Start of EXERCISE DATA

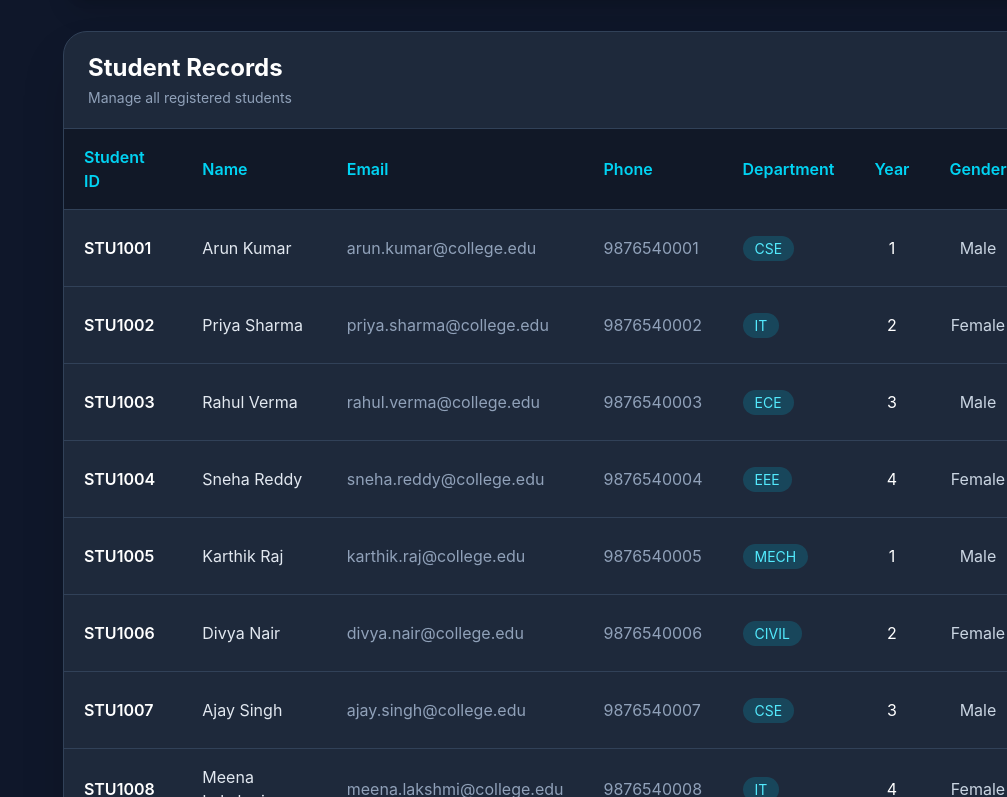
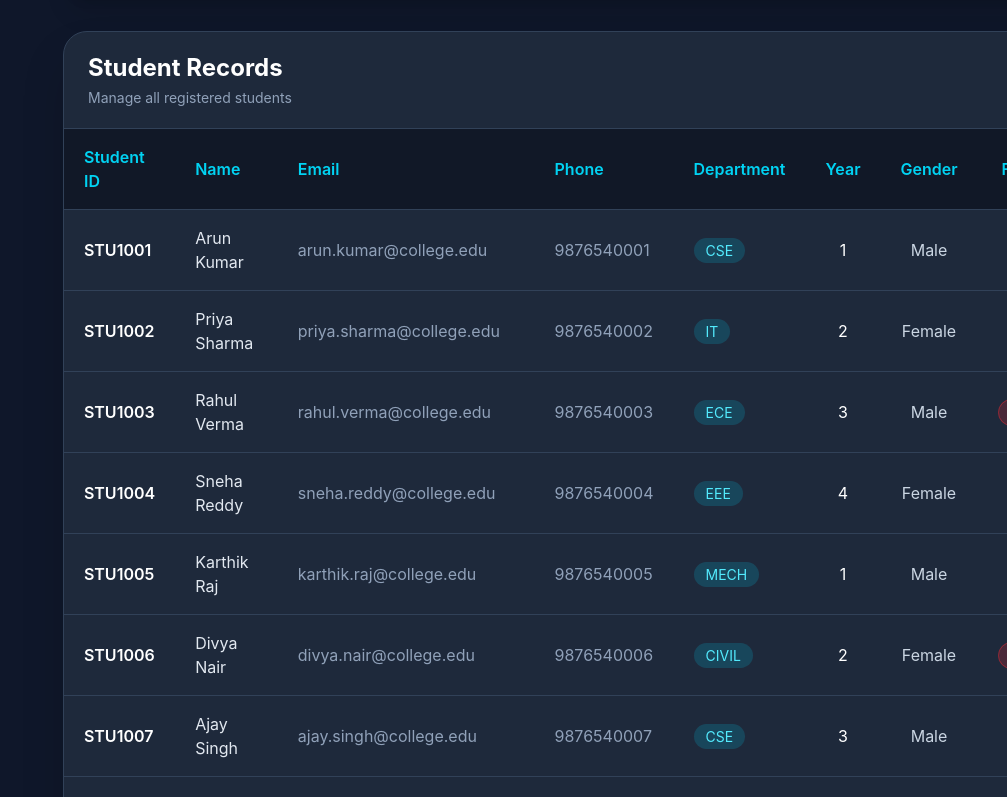
Before and after one commit to joshiyajaya-bit/System-Management, a React (Vite) app: page /students in a window 1280 px wide. Shown: the part 1483-2280 px from the top of the page, without its empty margins (273-1280 px from the left). Built offline with nearby package versions, Linux system fonts and the light colour scheme; data requests are answered from the project's data file; sample sign-in values are in the browser's storage.

Commit message:
auto table

```diff
--- a/src/components/StudentTable.jsx
+++ b/src/components/StudentTable.jsx
@@ -32,7 +32,7 @@ export default function StudentTable({
 
       <div className="overflow-x-auto">
 
-<table className="w-full min-w-[1300px]">
+<table className="w-full table-auto">
           {/* Header */}
 
           <thead className="bg-[#111827] border-b border-slate-700">
```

End of EXERCISE DATA

WORK REQUEST
Every line above gets copied exactly; none of the pictures do.

RESPONSE AREA
Before and after one commit to joshiyajaya-bit/System-Management, a React (Vite) app: page /students in a window 1280 px wide. Shown: the part 1483-2280 px from the top of the page, without its empty margins (273-1280 px from the left). Built offline with nearby package versions, Linux system fonts and the light colour scheme; data requests are answered from the project's data file; sample sign-in values are in the browser's storage.

Commit message:
auto table

```diff
--- a/src/components/StudentTable.jsx
+++ b/src/components/StudentTable.jsx
@@ -32,7 +32,7 @@ export default function StudentTable({
 
       <div className="overflow-x-auto">
 
-<table className="w-full min-w-[1300px]">
+<table className="w-full table-auto">
           {/* Header */}
 
           <thead className="bg-[#111827] border-b border-slate-700">
```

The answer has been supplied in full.